Unsurprisingly, the Church authorities have never felt any need to consult today’s leading authority on Bell’s life and times. Over the last twenty years Dr Andrew Chandler, a well-known Church historian, has published a number of studies on aspects of Bell’s career, for which he drew on Bell’s voluminous papers and diaries in the Lambeth Palace archives. He has now produced a most timely new biography.
It is unlikely to be given the attention it deserves by those who have sought to destroy Bell’s reputation over the child abuse allegation. They have not even bothered to see if Bell’s papers and diaries throw any light on the single complaint brought against him, even though they are right under their episcopal noses at Lambeth.
Chandler was putting the finishing touches to this outstanding biography—the first for nearly fifty years—when the Church issued its shattering statement last October. Nothing in the abundant records that he had consulted prepared him for the shock. He writes in a postlude to his book: “ for Bell the piety of a bishop was not simply a state of mind. It was a craft and a discipline, and one that he exercised with a rigour that was, even in his own day, conspicuous”. His daily life was an open book. A world-famous figure, he travelled a great deal to advance major Christian causes.
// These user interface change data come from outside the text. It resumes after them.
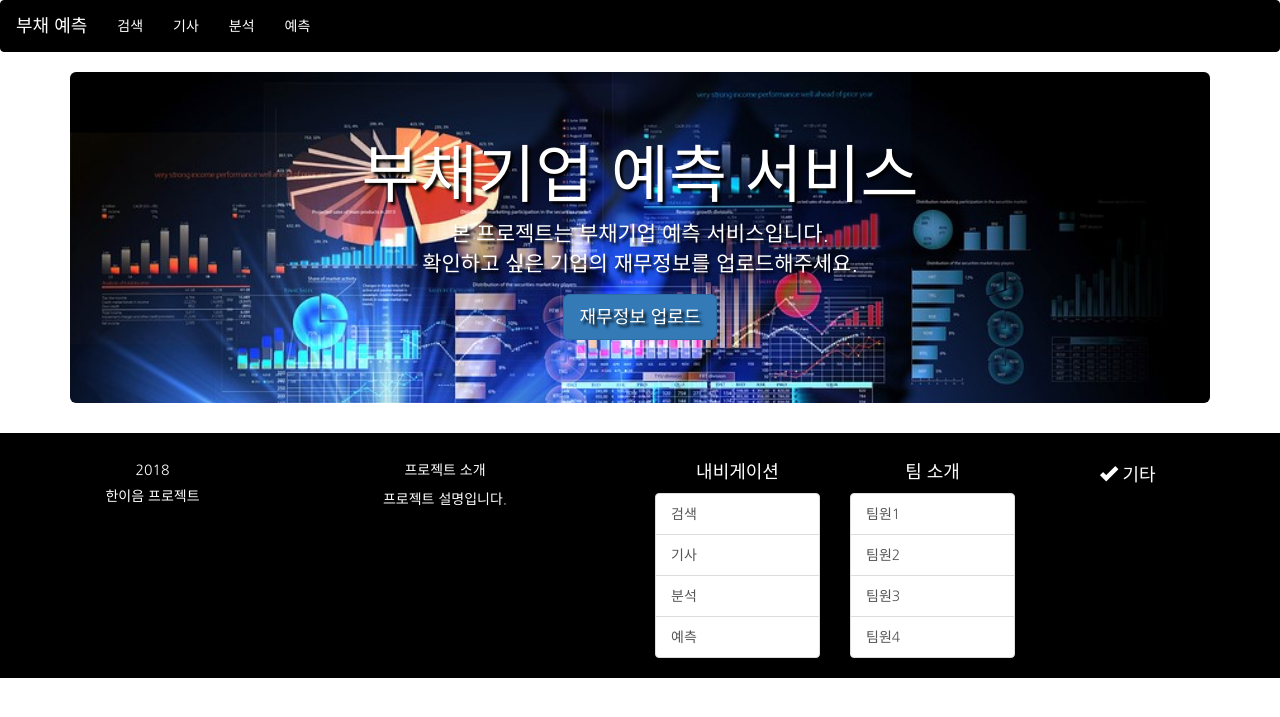
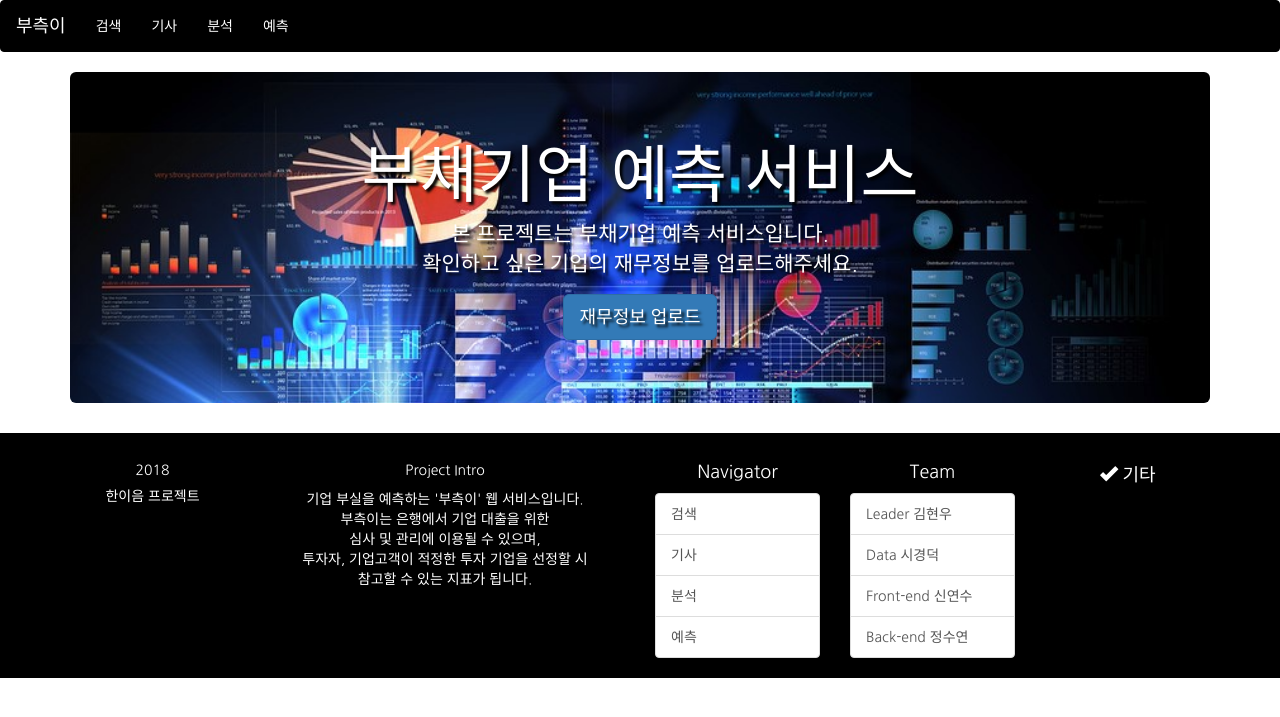
Before and after one commit to skid901/HaneumProject, a Django app: page / in a window 1280 px wide. Shown: the top 717 px of the page. Run offline with Django 3.2, Linux system fonts and the light colour scheme; parts of the project's set-up code (start-up, migrations or seed data) failed here and were passed over; some libraries are stand-ins or nearby versions.

Commit message:
20181014 1649

```diff
--- a/HaneumProject/haneum/News.py
+++ b/HaneumProject/haneum/News.py
@@ -11,8 +11,8 @@ class News:
     def getNews(corporation_name):
         # id와 secret 키는 노출되지 않아야 하기 때문에, 보안성 강화를 위해서는 추후에 따로 json 파일을 만들어서 load하는 과정이 필요
         # config_secret_debug = json.loads(open(CONFIG_SECRET_DEBUG_FILE).read())
-        client_id = "ehqaEu5oehO5r7UWArqf"
-        client_secret = "Ac3HqvjIzw"
+        client_id = ""
+        client_secret = ""
         # corporation_name은 사용자가 검색한 기업명
         encText = urllib.parse.quote(corporation_name)
         # json 결과 (@수연_뉴스10개 출력/첫번째 결과부터 출력/유사순으로 정렬)
--- a/HaneumProject/haneum/templates/haneum/index.html
+++ b/HaneumProject/haneum/templates/haneum/index.html
@@ -18,7 +18,7 @@
 				 aria-expanded="false">
 					<span class="sr-only"></span> <span class="icon-bar"></span> <span class="icon-bar"></span> <span class="icon-bar"></span>
 				</button>
-				<a class="navbar-brand" href="./">부채 예측</a>
+				<a class="navbar-brand" href="./">부측이</a>
 			</div>
 			<div class="collapse navbar-collapse" id="bs-example-navbar-collapse-1">
 				<ul class="nav navbar-nav">
@@ -51,74 +51,122 @@
 	<div class="container" id="analysis" style="display: none;">
 		<hr>
 		<div class="row">
-			<div class="col-sm-2">
-				재무상태표 계정:&nbsp;
-				<span class="btn btn-default col_btn">
+			<div class="col-sm-3">
+				<table class="table-borderless">
+					<thead>
+						<tr>
+							<th><h4>재무상태표</h4></th>
+							<th><h4>손익계산서</h4></th>
+							<th><h4>현금흐름표</h4></th>
+						</tr>
+					</thead>
+					<tr>
+						<td>
+							<span class="btn btn-default col_btn" id="Inventory_btn">
 								<input type="checkbox" value="Inventory" disabled>
 								&nbsp;재고자산
+							</span>
+						</td>
+						<td>
+							<span class="btn btn-default col_btn" id="Sales_btn">
+								<input type="checkbox" value="Sales" disabled>
+								&nbsp;매출액
+							</span>
+						</td>
+						<td rowspan="2">
+							<span class="btn btn-default col_btn" id="OperatingActivitiesCashFlow_btn">
+								<input type="checkbox" value="OperatingActivitiesCashFlow" disabled>
+								&nbsp;영업활동으로<br>인한&nbsp;현금흐름
 							</span>&nbsp;
-				<span class="btn btn-default col_btn">
+						</td>
+					</tr>
+					<tr>
+						<td>
+							<span class="btn btn-default col_btn" id="AccountsReceivable_btn">
 								<input type="checkbox" value="AccountsReceivable" disabled>
 								&nbsp;매출채권
-				</span>&nbsp;
-				<span class="btn btn-default col_btn">
+							</span>
+						</td>
+						<td>
+							<span class="btn btn-default col_btn" id="CostofGoodsSold_btn">
+								<input type="checkbox" value="CostofGoodsSold" disabled>
+								&nbsp;매출원가
+							</span>
+						</td>
+						<td>
+
+						</td>
+					</tr>
+					<tr>
+						<td>
+							<span class="btn btn-default col_btn" id="InventoryTotalAssets_btn">
 								<input type="checkbox" value="InventoryTotalAssets" disabled>
 								&nbsp;자산총계
-				</span>&nbsp;
-				<span class="btn btn-default col_btn">
+							</span>
+						</td>
+						<td>
+							<span class="btn btn-default col_btn" id="OperatingProfit_btn">
+								<input type="checkbox" value="OperatingProfit" disabled>
+								&nbsp;영업이익
+							</span>
+						</td>
+						<td rowspan="2">
+							<span class="btn btn-default col_btn" id="InvestmentActivitiesCashFlow_btn">
+								<input type="checkbox" value="InvestmentActivitiesCashFlow" disabled>
+								&nbsp;투자활동으로<br>인한&nbsp;현금흐름
+							</span>
+						</td>
+					</tr>
+					<tr>
+						<td>
+							<span class="btn btn-default col_btn" id="TotalBorrowings_btn">
 								<input type="checkbox" value="TotalBorrowings" disabled>
 								&nbsp;총차입금
-				</span>&nbsp;
-				<span class="btn btn-default col_btn">
+							</span>
+						</td>
+						<td>
+							<span class="btn btn-default col_btn" id="FinancialCosts_btn">
+								<input type="checkbox" value="FinancialCosts" disabled>
+								&nbsp;금융비용
+							</span>
+						</td>
+						<td></td>
+					</tr>
+					<tr>
+						<td>
+							<span class="btn btn-default col_btn" id="TotalLiabilities_btn">
 								<input type="checkbox" value="TotalLiabilities" disabled>
 								&nbsp;부채총계
-				</span>&nbsp;
-				<span class="btn btn-default col_btn">
+							</span>
+						</td>
+						<td>
+							<span class="btn btn-default col_btn" id="NetIncome_btn">
+								<input type="checkbox" value="NetIncome" disabled>
+								&nbsp;당기순이익
+							</span>
+						</td>
+						<td rowspan="2">
+							<span class="btn btn-default col_btn" id="FinancialActivitiesCashFlow_btn">
+								<input type="checkbox" value="FinancialActivitiesCashFlow" disabled>
+								&nbsp;재무활동으로<br>인한&nbsp;현금흐름
+							</span>
+						</td>
+					</tr>
+					<tr>
+						<td>
+							<span class="btn btn-default col_btn" id="TotalCapital_btn">
 								<input type="checkbox" value="TotalCapital" disabled>
 								&nbsp;자본총계
 							</span>
+						</td>
+						<td></td>
+						<td></td>
+					</tr>
+				</table>
 			</div>
-			<div class="col-sm-2">
-				손익계산서 계정:&nbsp;
-				<span class="btn btn-default col_btn">
-						<input type="checkbox" value="Sales" disabled>
-						&nbsp;매출액
-				</span>&nbsp;
-				<span class="btn btn-default col_btn">
-						<input type="checkbox" value="CostofGoodsSold" disabled>
-						&nbsp;매출원가
-				</span>&nbsp;
-				<span class="btn btn-default col_btn">
-						<input type="checkbox" value="OperatingProfit" disabled>
-						&nbsp;영업이익
-				</span>&nbsp;
-				<span class="btn btn-default col_btn">
-						<input type="checkbox" value="FinancialCosts" disabled>
-						&nbsp;금융비용
-				</span>&nbsp;
-				<span class="btn btn-default col_btn">
-						<input type="checkbox" value="NetIncome" disabled>
-						&nbsp;당기순이익
-				</span>
-			</div>
-			<div class="col-sm-2">
-				현금흐름표 계정:&nbsp;
-				<span class="btn btn-default col_btn">
-						<input type="checkbox" value="OperatingActivitiesCashFlow" disabled>
-						&nbsp;영업활동으로<br>인한&nbsp;현금흐름
-				</span>&nbsp;
-				<span class="btn btn-default col_btn">
-						<input type="checkbox" value="InvestmentActivitiesCashFlow" disabled>
-						&nbsp;투자활동으로<br>인한&nbsp;현금흐름
-				</span>&nbsp;
-				<span class="btn btn-default col_btn" style="background-color: red">
-						<input type="checkbox" value="FinancialActivitiesCashFlow" disabled>
-						&nbsp;재무활동으로<br>인한&nbsp;현금흐름
-				</span>&nbsp;
-			</div>
-			<div  class="col-sm-6 text-center">
+			<div  class="col-sm-9">
 				<!-- <svg id="graph" width="960" height="500"></svg> -->
-				<svg id="graph" width="700" height="500"></svg>
+				<svg id="graph" width="800" height="500"></svg>
 			</div>
 		</div>
 	</div>
@@ -134,11 +182,21 @@
 					<h5>한이음 프로젝트</h5>
 				</div>
 				<div class="col-sm-4" style="text-align: center;">
-					<h5>프로젝트 소개</h5>
-					<p>프로젝트 설명입니다.</p>
+					<h5>Project Intro</h5>
+					<p>
+						기업 부실을 예측하는 '부측이' 웹 서비스입니다.
+						<br>
+						부측이는 은행에서 기업 대출을 위한
+						<br>
+						심사 및 관리에 이용될 수 있으며,
+						<br>
+						투자자, 기업고객이 적정한 투자 기업을 선정할 시
+						<br>
+						참고할 수 있는 지표가 됩니다.
+					</p>
 				</div>
 				<div class="col-sm-2">
-					<h4 style="text-align: center;">내비게이션</h4>
+					<h4 style="text-align: center;">Navigator</h4>
 					<div class="list-group">
 						<a href="#search" class="list-group-item">검색</a>
 						<a href="#articles" class="list-group-item">기사</a>
@@ -147,12 +205,12 @@
 					</div>
 				</div>
 				<div class="col-sm-2">
-					<h4 style="text-align: center;">팀 소개</h4>
+					<h4 style="text-align: center;">Team</h4>
 					<div class="list-group">
-						<a href="#" class="list-group-item">팀원1</a>
-						<a href="#" class="list-group-item">팀원2</a>
-						<a href="#" class="list-group-item">팀원3</a>
-						<a href="#" class="list-group-item">팀원4</a>
+						<a href="#" class="list-group-item">Leader 김현우</a>
+						<a href="#" class="list-group-item">Data 시경덕</a>
+						<a href="#" class="list-group-item">Front-end 신연수</a>
+						<a href="#" class="list-group-item">Back-end 정수연</a>
 					</div>
 				</div>
 				<div class="col-sm-2">
--- a/HaneumProject/haneum/views.py
+++ b/HaneumProject/haneum/views.py
@@ -31,28 +31,32 @@ news = News.News()
 predict = Predict.Predict()
 
 column_translation = {
-    '회사명' : 'CompanyName',
-    '년도' : 'Year',
-    '매출액' : 'Sales',
-    '영업이익' : 'OperatingProfit',
-    '당기순이익' : 'NetIncome',
-    '영업활동으로인한현금흐름' : 'OperatingActivitiesCashFlow',
-    '투자활동으로인한현금흐름' : 'InvestmentActivitiesCashFlow',
-    '재무활동으로인한현금흐름' : 'FinancialActivitiesCashFlow',
-    '매출채권' : 'AccountsReceivable',
-    '매출채권회전율(매출액/(sum매출채권/count매출채권))' : 'AccountsReceivableTurnover',
-    '매출채권회전일수(365/매출채권회전율)' : 'AccountsReceivableTurnoverDays',
-    '매출원가' : 'CostofGoodsSold',
-    '재고자산' : 'Inventory',
-    '재고자산회전율(매출원가/(sum재고자산/count재고자산))' : 'InventoryTurnover',
-    '재고자산회전일수(365/재고자산회전율)' : 'InventoryTurnoverDays',
-    '자산총계' : 'InventoryTotalAssets',
-    '총차입금' : 'TotalBorrowings',
-    '금융비용(손익)' : 'FinancialCosts',
-    '부채총계' : 'TotalLiabilities',
-    '자본총계' : 'TotalCapital',
-    '부채비율(부채총계/자본총계)' : 'DebtRatio',
-    '부도여부' : 'Bankruptcy'
+    '회사명': 'CompanyName',
+	'년도': 'Year',
+	'부도여부': 'Bankruptcy',
+
+	'재고자산': 'Inventory',
+	'매출채권': 'AccountsReceivable',
+	'자산총계': 'InventoryTotalAssets',
+	'총차입금': 'TotalBorrowings',
+	'부채총계': 'TotalLiabilities',
+	'자본총계': 'TotalCapital',
+
+	'매출액': 'Sales',
+	'매출원가': 'CostofGoodsSold',
+	'영업이익': 'OperatingProfit',
+	'금융비용': 'FinancialCosts',
+	'당기순이익': 'NetIncome',
+
+	'영업활동으로인한현금흐름': 'OperatingActivitiesCashFlow',
+    '투자활동으로인한현금흐름': 'InvestmentActivitiesCashFlow',
+    '재무활동으로인한현금흐름': 'FinancialActivitiesCashFlow',
+
+    '매출채권회전율': 'AccountsReceivableTurnover',
+    '매출채권회전일수': 'AccountsReceivableTurnoverDays',
+    '재고자산회전율': 'InventoryTurnover',
+    '재고자산회전일수': 'InventoryTurnoverDays',
+	'부채비율': 'DebtRatio'
 }
 
 def index(request):
@@ -84,7 +88,7 @@ def upload(reqeust):
             # 저장된 파일로 부터 dataframe 추출
             df = pd.read_excel('%s\\%s' % (upload_root, filename))
             # dataframe 컬럼 명 치환
-            #df.rename(columns=column_translation, inplace=True)
+            df.rename(columns=column_translation, inplace=True)
             # 데이터를 json 객체로 변환
             df_jsonString = df.to_json( orient='records')
             df_json = json.loads(df_jsonString)
@@ -117,7 +121,7 @@ def upload(reqeust):
             x_year = np.array(df['Year'][-1*predict_data.shape[0]:]).reshape(predict_data.shape[0],1)
 
             saved_model_root =  STATICFILES_DIRS[0] + '\\haneum\\data'
-            saved_model_name = 'finalized_model.sav'
+            saved_model_name = 'model.sav'  # 'finalized_model.sav'
 
             loaded_model = pickle.load(open('%s\\%s' % (saved_model_root, saved_model_name), 'rb'))
             Y_predict = loaded_model.predict_proba(X_predict)
--- a/HaneumProject/static/haneum/meta/analysis.js
+++ b/HaneumProject/static/haneum/meta/analysis.js
@@ -13,7 +13,7 @@ let column_translation = {
 	'Sales': '매출액',
 	'CostofGoodsSold': '매출원가',
 	'OperatingProfit': '영업이익',
-	'FinancialCosts': '금융비용(손익)',
+	'FinancialCosts': '금융비용',
 	'NetIncome': '당기순이익',
 
 	'OperatingActivitiesCashFlow': '영업활동으로인한현금흐름',
@@ -51,10 +51,6 @@ let totalData;
 let predictData;
 let checked_col_btn_list = [];
 
-let color = ['darkred', 'steelblue', 'DarkGreen', 'OrangeRed',
-			'DarkOrchid', 'DeepPink', 'GoldenRod', 'Indigo',
-];
-
 $('#upload').ajaxForm({
 	url: "./upload",
 	enctype: "multipart/form-data",
@@ -77,22 +73,6 @@ $('#upload').ajaxForm({
 <p class=\"list-group-item-text\">${el.description}</p>
 </a>`);
 			});
-// 			for (let i=0; i < Object.keys(data).length; i++) {
-//                 let line = "";
-//                 let link = "";
-//                 let description = "";
-
-//                 line += data[i].title + " ";
-//                 link += data[i].originallink + " ";
-//                 description += data[i].description + " ";
-
-//                 html += `<a href='${link}' class=\"list-group-item\" target=\"_blank\">
-// <h4 class=\"list-group-item-heading\"><b>${line}</b></h4>
-// <p class=\"list-group-item-text\">${description}</p>
-// </a>`;
-
-// 				$('#article_list').empty();
-// 				$('#article_list').append(html);
 
 			// 분석 데이터 그래프
 			let parseDate = d3.timeParse("%Y");
@@ -130,12 +110,14 @@ $('.col_btn').on('click', function(event) {
 		let col_name = $(input).val();
 		checked_col_btn_list.push(col_name);
 		$(input).prop('checked', true);
+		$(col_btn).css('background-color', column_color[col_name]);
 	} else {
 		let col_name = $(input).val();
 		checked_col_btn_list = checked_col_btn_list.filter(function(el){
 			return el !== col_name
 		});
 		$(input).prop('checked', false);
+		$(col_btn).css('background-color', 'white');
 	}
 	$('#graph').empty();
 	getGraph(totalData, checked_col_btn_list);
@@ -153,7 +135,7 @@ function getGraph(row_data, col_list) {  //, CompanyName, [col1, col2, col3]) {
 	let top = 20;
 	let right = 20;
 	let bottom = 20;
-	let left = 50;  // left: 40
+	let left = 170;  // left: 40
 
 	let margin = { 'top': top, 'right': right, 'bottom': bottom, 'left': left };
 	let width = + svg.attr('width') - left - right;
```
Also changed, not shown: 1 other file. Lines whose indentation alone changed are shown as unchanged.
At home in Chichester, “Bell worked alone in his study, but the door was always open so that his secretary could be in earshot”. His chaplain during some of the years of alleged abuse is adamant that “no child or young teenager ever entered” the Palace at Chichester, apart from the large numbers who came together for an annual Christmas party given by Bell and his wife.
It is perhaps as well that Chandler did not know what was coming when he drafted his account of Bell’s life. He was able to concentrate entirely on the task of explaining how Bell became “one of the very few Church leaders of the twentieth century to achieve a genuine significance in international history”. He was a lifelong ecumenist, striking up a close friendship with Cardinal Hinsley of Westminster (after a long conversation with him Bell wrote “I felt a richer man, richer spiritually as well as richer in wisdom”). A founding father of the World Council of Churches, he was the clerical counterpart of those idealistic statesmen from 1918 onwards who believed in the need for institutions that would bind nations together in the cause of peace.
In this work, the German problem was for him always the most acute. He sought ways of overcoming it in association with many peace-loving Germans, including two of Hitler’s leading Christian opponents, Martin Niemoller and Dietrich Bonhoeffer. The last thing that Bonhoeffer did before his execution in April 1945 was to send a message to Bell: “ tell him that for me this is the end, but also the beginning – with him I believe in the principle of our universal Christian brotherhood which rises above all national hatreds”.
Chandler recounts the life of this remarkable man of high ideals in just under 200 incisive, elegantly written pages. He is careful not exaggerate the extent of Bell’s influence . The bishop delivered many well argued speeches in the House of Lords during the twenty years he was a proud member of it. Lord Woolton, the Tories’ most successful Party Chairman, remarked that the House “held him in the greatest respect, in complete disagreement”.
At the most famous trial in history, held in public and relived each year in Holy Week, Pontius Pilate declared, according to St Luke’s Gospel, “I find no fault in this man”. Why should one of Christ’s greatest twentieth-century servants be condemned without proper forensic scrutiny of the single, uncorroborated allegation laid against him?